>>
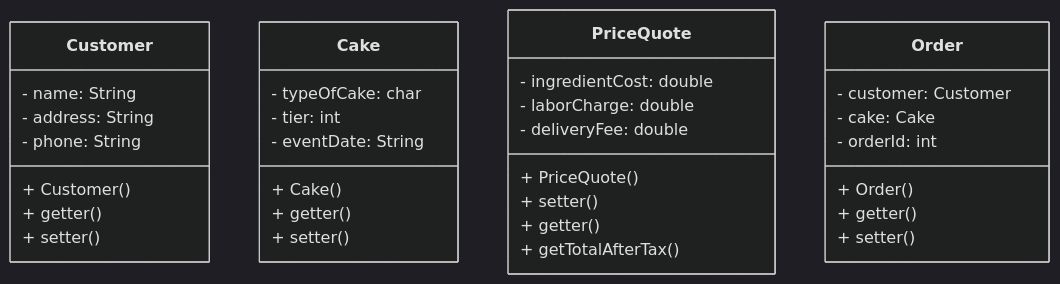
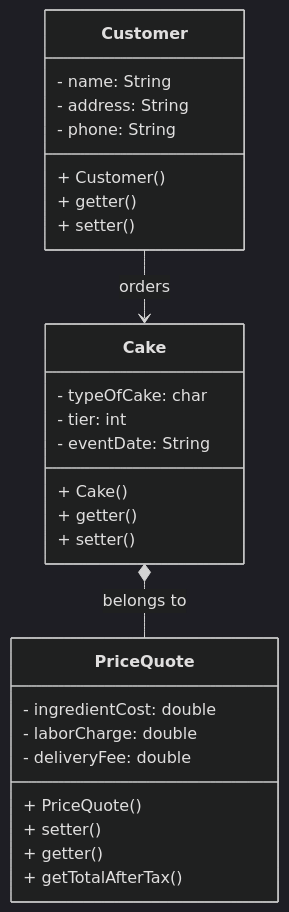
Before and after one commit to ngsang149dev/CIT-EIU: the diagram in CSE203/Lab1/Problem2/Bakery.mmd, drawn with Mermaid (dark theme). The commit also changed other lines of this file and 9 other files, not shown here.

```diff
--- a/CSE203/Lab1/Problem2/Bakery.mmd
+++ b/CSE203/Lab1/Problem2/Bakery.mmd
@@ -1,37 +1,31 @@
 classDiagram
     class Customer {
         - name: String
         - address: String
         - phone: String
         + Customer()
         + getter()
         + setter()
     }
 
     class Cake {
         - typeOfCake: char
         - tier: int 
         - eventDate: String
         + Cake()
         + getter()
         + setter()
     }
 
     class PriceQuote {
         - ingredientCost: double
         - laborCharge: double
         - deliveryFee: double
         + PriceQuote()
         + setter()
         + getter()
         + getTotalAfterTax()
     }
 
-    class Order {
-        - customer: Customer
-        - cake: Cake
-        - orderId: int
-        + Order()
-        + getter()
-        + setter()
-    }
+    Customer --> Cake: orders
+    Cake *-- PriceQuote: belongs to
```
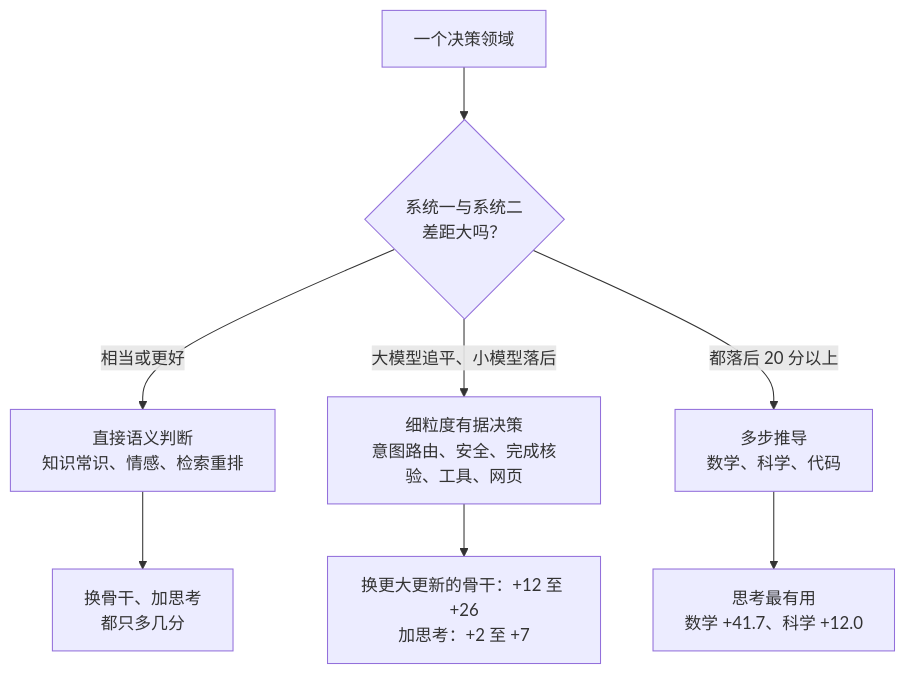
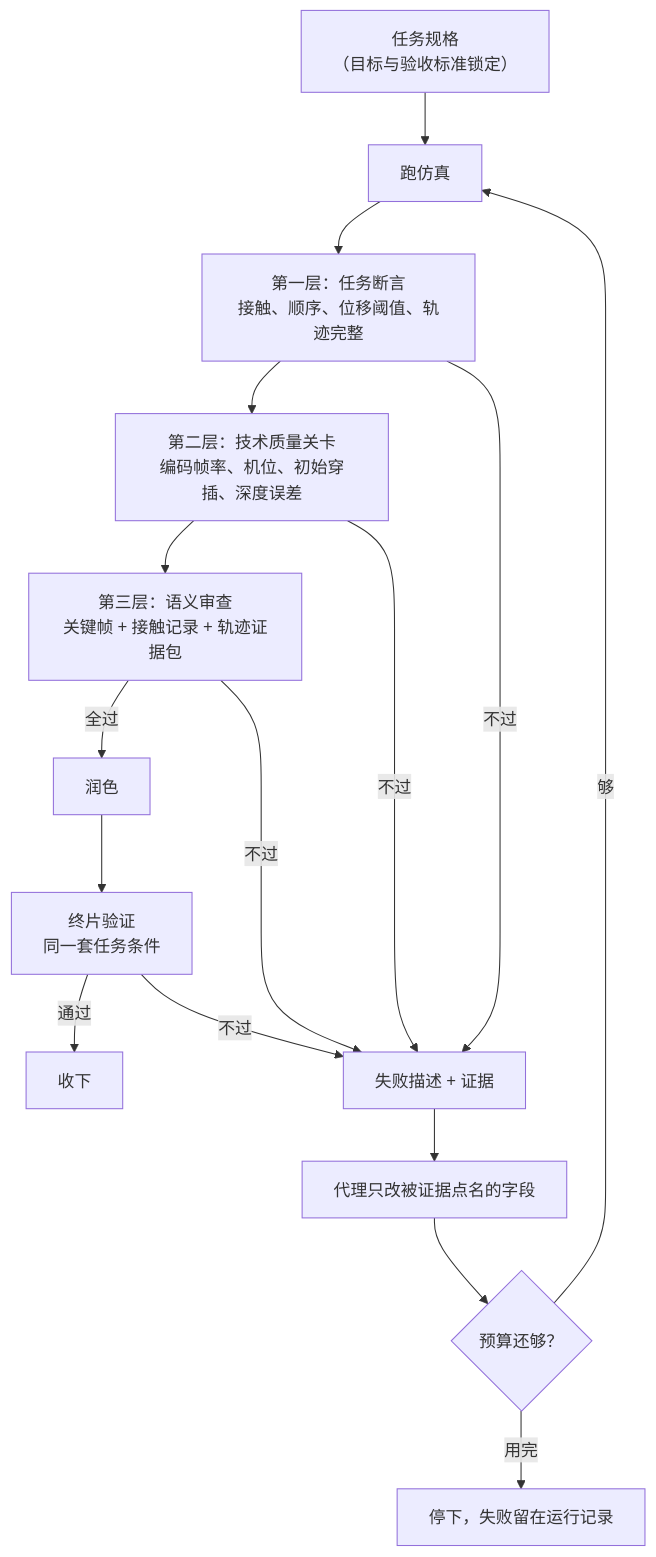
The third of 5 diagrams in docs/index.md (yingwang/paper-reads), drawn with Mermaid before and after one commit. The commit also changed other lines of this file and 2 other files, not shown here.

````diff
--- a/docs/index.md
+++ b/docs/index.md
@@ -333,10 +177,18 @@
 ```mermaid
-flowchart TD
-    D["一个决策领域"] --> Q1{"系统一与系统二<br/>差距大吗？"}
-    Q1 -->|"相当或更好"| A["直接语义判断<br/>知识常识、情感、检索重排"]
-    A --> A2["换骨干、加思考<br/>都只多几分"]
-    Q1 -->|"大模型追平、小模型落后"| B["细粒度有据决策<br/>意图路由、安全、完成核验、工具、网页"]
-    B --> B2["换更大更新的骨干：+12 至 +26<br/>加思考：+2 至 +7"]
-    Q1 -->|"都落后 20 分以上"| C["多步推导<br/>数学、科学、代码"]
-    C --> C2["思考最有用<br/>数学 +41.7、科学 +12.0"]
+graph TD
+    S["任务规格<br/>（目标与验收标准锁定）"] --> R["跑仿真"]
+    R --> L1["第一层：任务断言<br/>接触、顺序、位移阈值、轨迹完整"]
+    L1 --> L2["第二层：技术质量关卡<br/>编码帧率、机位、初始穿插、深度误差"]
+    L2 --> L3["第三层：语义审查<br/>关键帧 + 接触记录 + 轨迹证据包"]
+    L3 -->|"全过"| RF["润色"]
+    RF --> FV["终片验证<br/>同一套任务条件"]
+    FV -->|"通过"| OK["收下"]
+    L1 -->|"不过"| FB["失败描述 + 证据"]
+    L2 -->|"不过"| FB
+    L3 -->|"不过"| FB
+    FV -->|"不过"| FB
+    FB --> FIX["代理只改被证据点名的字段"]
+    FIX --> B{"预算还够？"}
+    B -->|"够"| R
+    B -->|"用完"| REC["停下，失败留在运行记录"]
 ```
````
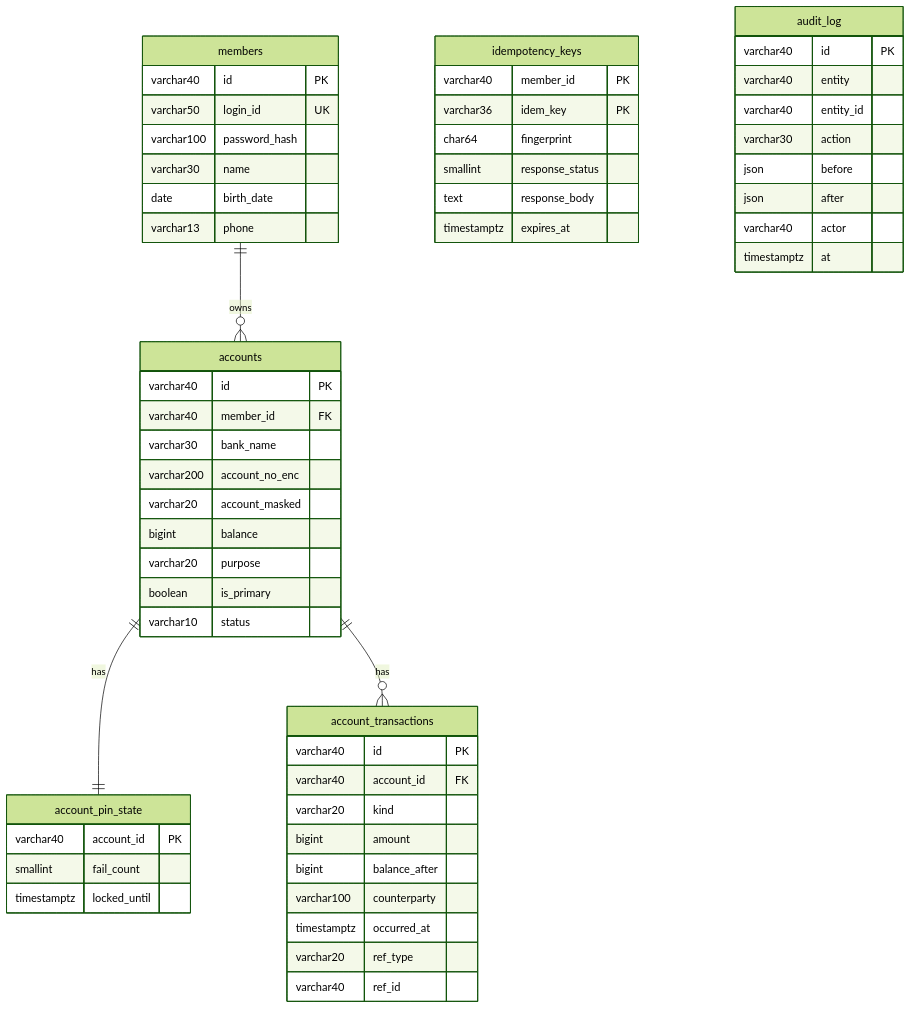
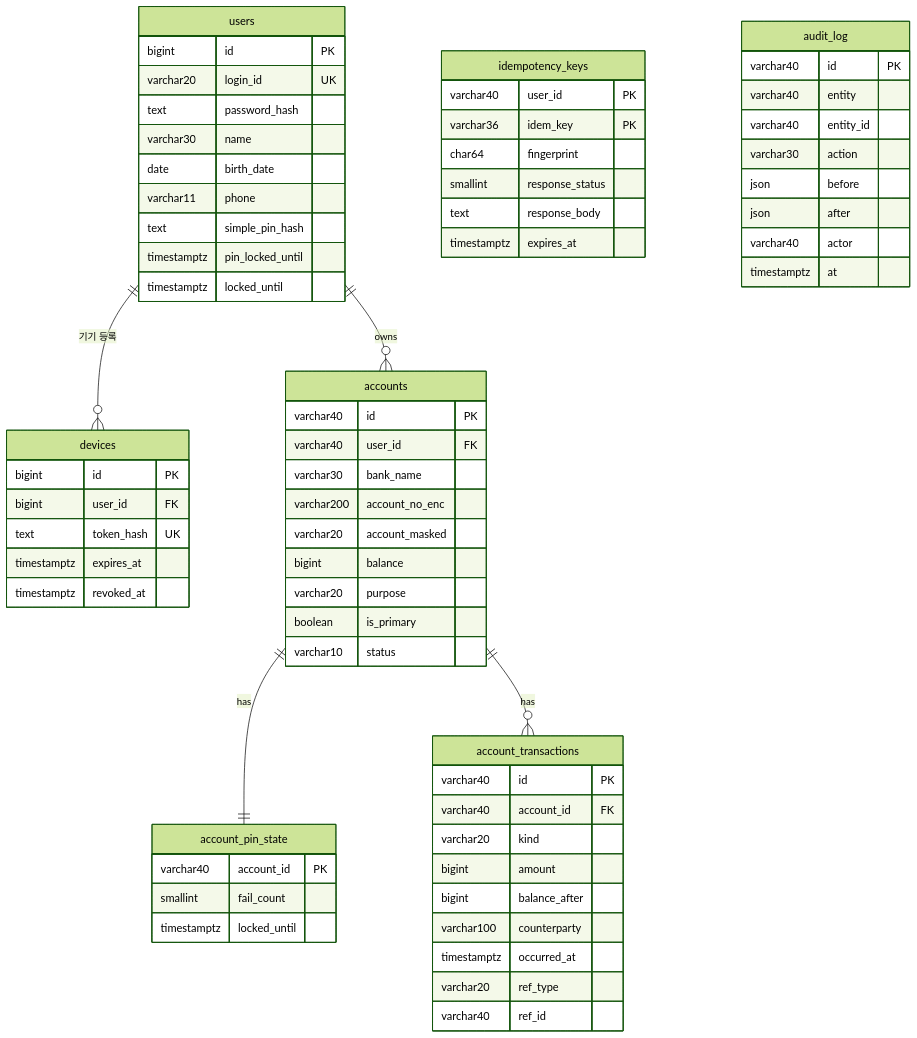
Before and after one commit to MumuKim0212/aim-middle-project: the second of 5 diagrams in docs/db/erd.md, drawn with Mermaid (forest theme). The commit also changed other lines of this file and 36 other files, not shown here.

First line of the commit message:
Auth: sign-up, login, session, simple PIN, device cookie; switch to users/user_id and protect the ledger

````diff
--- a/docs/db/erd.md
+++ b/docs/db/erd.md
@@ -66,59 +66,70 @@
 ```mermaid
 erDiagram
-    members {
-        varchar40 id PK
-        varchar50 login_id UK
-        varchar100 password_hash
+    users {
+        bigint id PK
+        varchar20 login_id UK
+        text password_hash
         varchar30 name
         date birth_date
-        varchar13 phone
+        varchar11 phone
+        text simple_pin_hash
+        timestamptz pin_locked_until
+        timestamptz locked_until
     }
+    devices {
+        bigint id PK
+        bigint user_id FK
+        text token_hash UK
+        timestamptz expires_at
+        timestamptz revoked_at
+    }
+    users ||--o{ devices : "기기 등록"
     accounts {
         varchar40 id PK
-        varchar40 member_id FK
+        varchar40 user_id FK
         varchar30 bank_name
         varchar200 account_no_enc
         varchar20 account_masked
         bigint balance
         varchar20 purpose
         boolean is_primary
         varchar10 status
     }
     account_pin_state {
         varchar40 account_id PK
         smallint fail_count
         timestamptz locked_until
     }
     account_transactions {
         varchar40 id PK
         varchar40 account_id FK
         varchar20 kind
         bigint amount
         bigint balance_after
         varchar100 counterparty
         timestamptz occurred_at
         varchar20 ref_type
         varchar40 ref_id
     }
     idempotency_keys {
-        varchar40 member_id PK
+        varchar40 user_id PK
         varchar36 idem_key PK
         char64 fingerprint
         smallint response_status
         text response_body
         timestamptz expires_at
     }
     audit_log {
         varchar40 id PK
         varchar40 entity
         varchar40 entity_id
         varchar30 action
         json before
         json after
         varchar40 actor
         timestamptz at
     }
-    members ||--o{ accounts : owns
+    users ||--o{ accounts : owns
     accounts ||--|| account_pin_state : has
     accounts ||--o{ account_transactions : has
 ```
````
<<
For each line of the material that contains "timestamptz", return a copy.

+        timestamptz pin_locked_until
+        timestamptz locked_until
+        timestamptz expires_at
+        timestamptz revoked_at
         timestamptz locked_until
         timestamptz occurred_at
         timestamptz expires_at
         timestamptz at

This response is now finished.